- **Records supplied**:
----

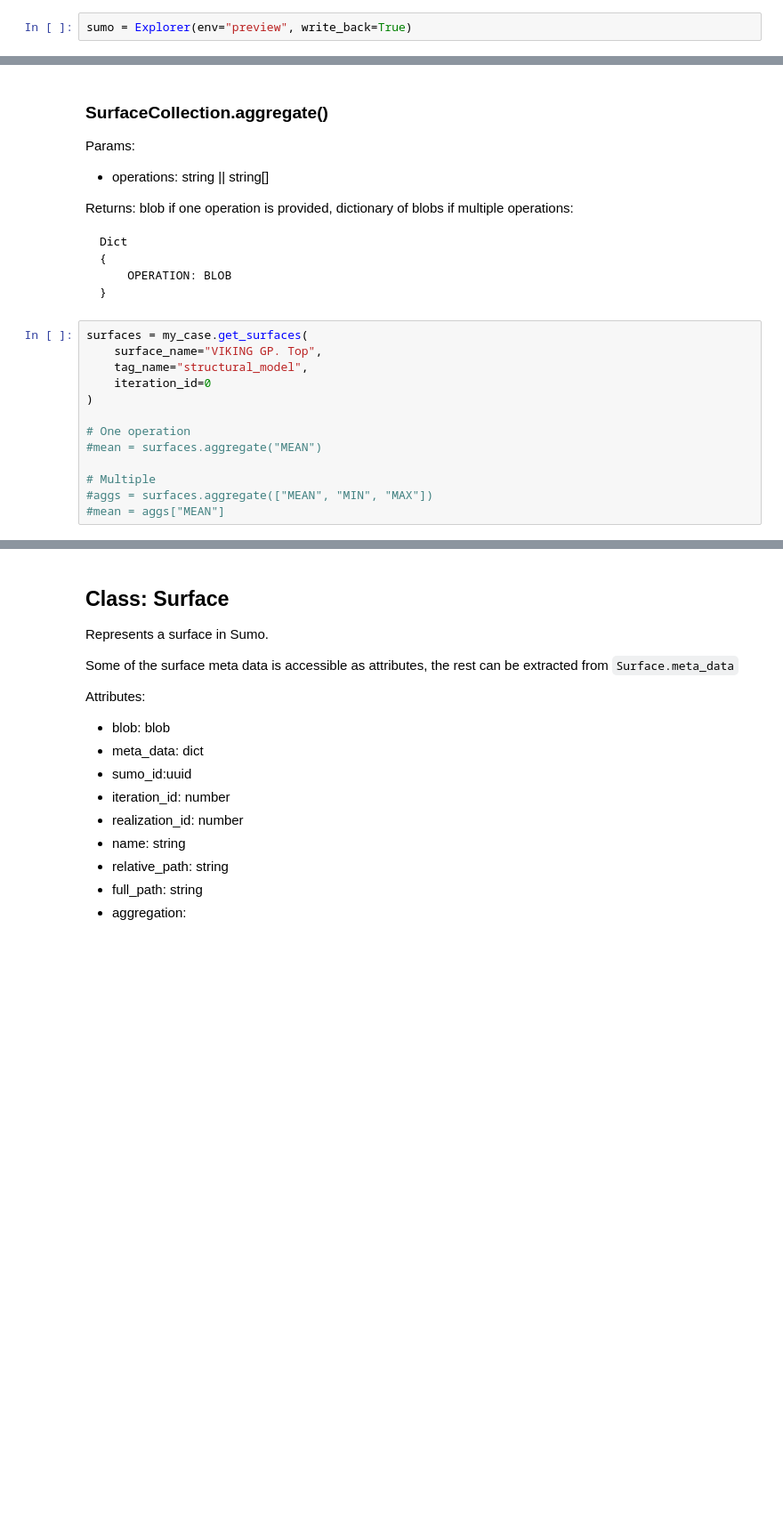
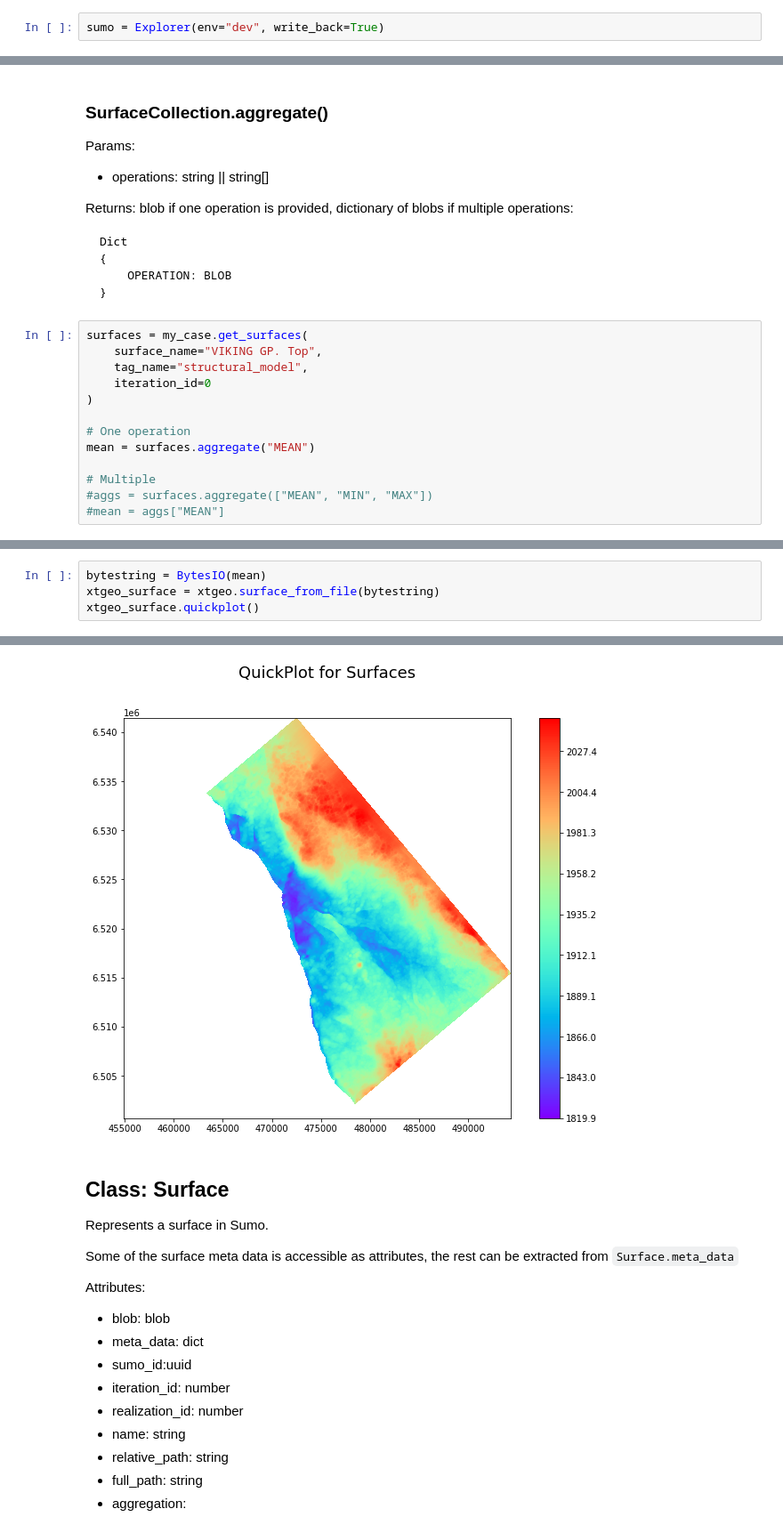
Before and after one commit to equinor/fmu-sumo, a Jupyter notebook: src/testing.ipynb, the cells around one changed output, grey strips where cells are left out. Shown at 89% size. Cells and saved outputs as stored; diff of their text form; blank space fills up the shorter version.

```diff
--- a/src/testing.ipynb
+++ b/src/testing.ipynb
@@ -38,5 +38,5 @@ Methods:
 - get_status()
 - get_cases()
 # %%
-sumo = Explorer(env="preview", write_back=True)
+sumo = Explorer(env="dev", write_back=True)
 # %% [output]
@@ -386,7 +399,7 @@ surfaces = my_case.get_surfaces(
 )
 
 # One operation
-#mean = surfaces.aggregate("MEAN")
+mean = surfaces.aggregate("MEAN")
 
 # Multiple
 #aggs = surfaces.aggregate(["MEAN", "MIN", "MAX"])
@@ -393,0 +414,5 @@ surfaces = my_case.get_surfaces(
+# %%
+bytestring = BytesIO(mean)
+xtgeo_surface = xtgeo.surface_from_file(bytestring)
+xtgeo_surface.quickplot()
+# %% [output]
@@ -394,3 +436,4 @@ surfaces = my_case.get_surfaces(
+[figure, added]
 # %% [markdown]
 ## Class: Surface
 Represents a surface in Sumo.
```
Also changed, not shown: parts of 11 cells of this notebook.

----

- **Task directions**: Across the whole listing above, report each line that includes "True".

- **Response area**:
-sumo = Explorer(env="preview", write_back=True)
+sumo = Explorer(env="dev", write_back=True)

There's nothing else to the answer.